WORK ORDER: Every entry that follows should be output exactly, and every image in it left out.
↓
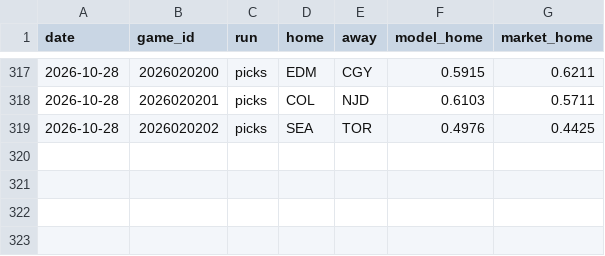
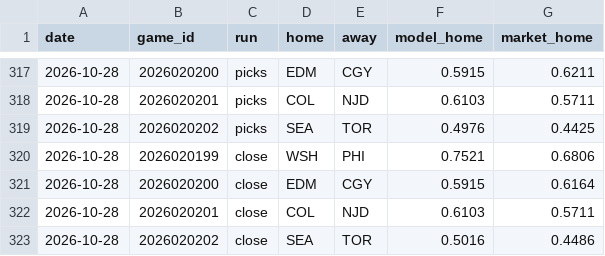
Before and after one commit to 88jackcarr/NHL-odds-betting, a CSV file: data/predictions.csv, drawn as a sheet; only a part is shown, gaps mark what is left out; the diff names each change by its address in the sheet, - before the commit and + after, or states it on an @@ line.

```diff
--- a/data/predictions.csv
+++ b/data/predictions.csv
+row 320: 2026-10-28 | 2026020199 | close | WSH | PHI | 0.7521 | 0.6806
+row 321: 2026-10-28 | 2026020200 | close | EDM | CGY | 0.5915 | 0.6164
+row 322: 2026-10-28 | 2026020201 | close | COL | NJD | 0.6103 | 0.5711
+row 323: 2026-10-28 | 2026020202 | close | SEA | TOR | 0.5016 | 0.4486
```
Also changed, not shown: data/bets.csv, data/games.csv, 1 other file.
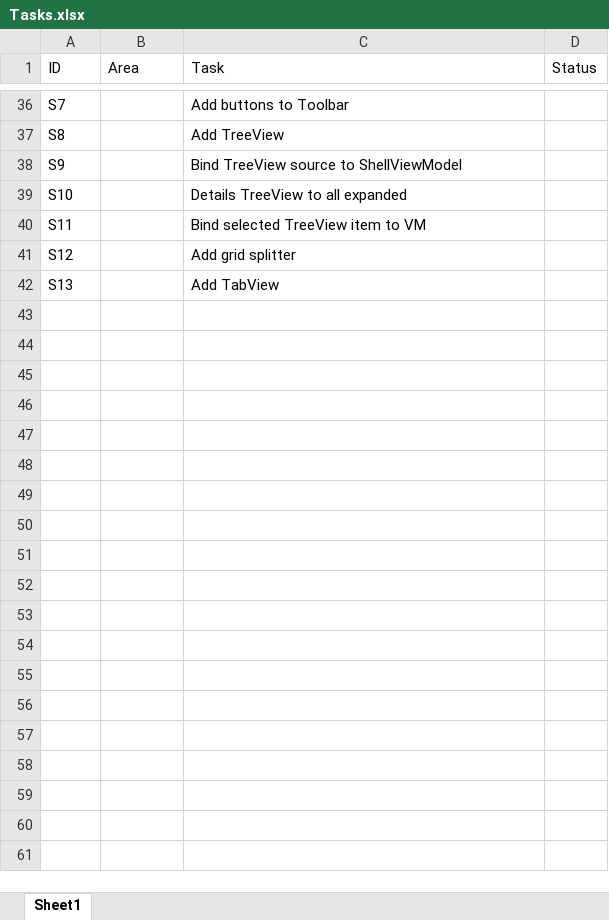
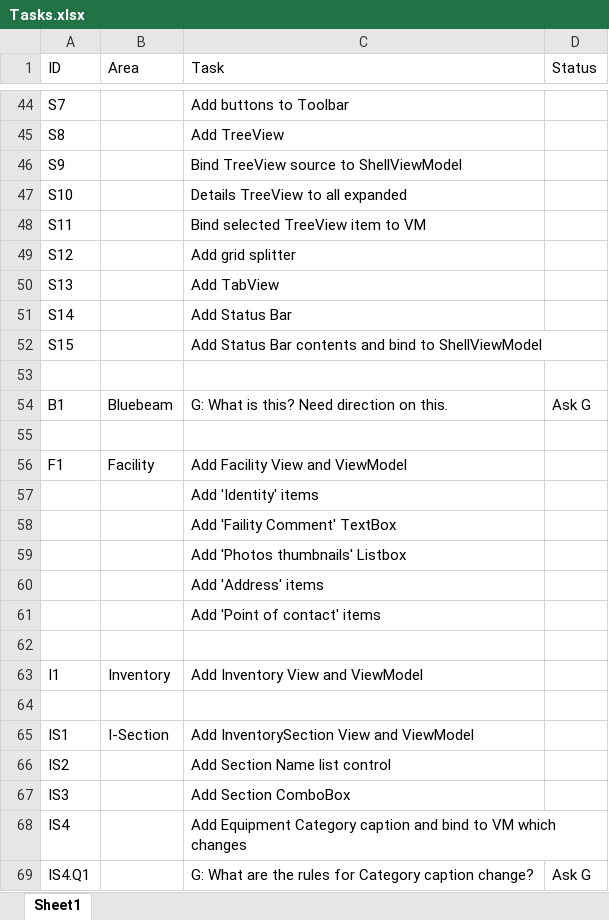
Before and after one commit to RichardHaggard/BDC, an Excel workbook: BDC_V1/BDC_V1/Documents/Tasks.xlsx, sheet Sheet1, drawn as a sheet; only a part is shown, gaps mark what is left out; values as stored, in another font and other column widths than the file's, no borders; the diff covers the shown part only; the diff names each change by its address in the sheet, - before the commit and + after, or states it on an @@ line.

Commit message:
Tasks: Update the tasks list

```diff
--- a/BDC_V1/BDC_V1/Documents/Tasks.xlsx (sheet Sheet1)
+++ b/BDC_V1/BDC_V1/Documents/Tasks.xlsx (sheet Sheet1)
+row 51: S14 |  | Add Status Bar
+row 52: S15 |  | Add Status Bar contents and bind to ShellViewModel
+row 53: (empty)
+row 54: B1 | Bluebeam | G: What is this? Need direction on this. | Ask G
+row 55: (empty)
+row 56: F1 | Facility | Add Facility View and ViewModel
+row 57:  |  | Add 'Identity' items
+row 58:  |  | Add 'Faility Comment' TextBox
+row 59:  |  | Add 'Photos thumbnails' Listbox
+row 60:  |  | Add 'Address' items
+row 61:  |  | Add 'Point of contact' items
+row 62: (empty)
+row 63: I1 | Inventory | Add Inventory View and ViewModel
+row 64: (empty)
+row 65: IS1 | I-Section | Add InventorySection View and ViewModel
+row 66: IS2 |  | Add Section Name list control
+row 67: IS3 |  | Add Section ComboBox
+row 68: IS4 |  | Add Equipment Category caption and bind to VM which changes
+row 69: IS4.Q1 |  | G: What are the rules for Category caption change? | Ask G
```
Also changed, not shown: 23 added rows elsewhere in this sheet.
↑
SOLUTION TO THIS PROBLEM:
Before and after one commit to 88jackcarr/NHL-odds-betting, a CSV file: data/predictions.csv, drawn as a sheet; only a part is shown, gaps mark what is left out; the diff names each change by its address in the sheet, - before the commit and + after, or states it on an @@ line.

```diff
--- a/data/predictions.csv
+++ b/data/predictions.csv
+row 320: 2026-10-28 | 2026020199 | close | WSH | PHI | 0.7521 | 0.6806
+row 321: 2026-10-28 | 2026020200 | close | EDM | CGY | 0.5915 | 0.6164
+row 322: 2026-10-28 | 2026020201 | close | COL | NJD | 0.6103 | 0.5711
+row 323: 2026-10-28 | 2026020202 | close | SEA | TOR | 0.5016 | 0.4486
```
Also changed, not shown: data/bets.csv, data/games.csv, 1 other file.
Before and after one commit to RichardHaggard/BDC, an Excel workbook: BDC_V1/BDC_V1/Documents/Tasks.xlsx, sheet Sheet1, drawn as a sheet; only a part is shown, gaps mark what is left out; values as stored, in another font and other column widths than the file's, no borders; the diff covers the shown part only; the diff names each change by its address in the sheet, - before the commit and + after, or states it on an @@ line.

Commit message:
Tasks: Update the tasks list

```diff
--- a/BDC_V1/BDC_V1/Documents/Tasks.xlsx (sheet Sheet1)
+++ b/BDC_V1/BDC_V1/Documents/Tasks.xlsx (sheet Sheet1)
+row 51: S14 |  | Add Status Bar
+row 52: S15 |  | Add Status Bar contents and bind to ShellViewModel
+row 53: (empty)
+row 54: B1 | Bluebeam | G: What is this? Need direction on this. | Ask G
+row 55: (empty)
+row 56: F1 | Facility | Add Facility View and ViewModel
+row 57:  |  | Add 'Identity' items
+row 58:  |  | Add 'Faility Comment' TextBox
+row 59:  |  | Add 'Photos thumbnails' Listbox
+row 60:  |  | Add 'Address' items
+row 61:  |  | Add 'Point of contact' items
+row 62: (empty)
+row 63: I1 | Inventory | Add Inventory View and ViewModel
+row 64: (empty)
+row 65: IS1 | I-Section | Add InventorySection View and ViewModel
+row 66: IS2 |  | Add Section Name list control
+row 67: IS3 |  | Add Section ComboBox
+row 68: IS4 |  | Add Equipment Category caption and bind to VM which changes
+row 69: IS4.Q1 |  | G: What are the rules for Category caption change? | Ask G
```
Also changed, not shown: 23 added rows elsewhere in this sheet.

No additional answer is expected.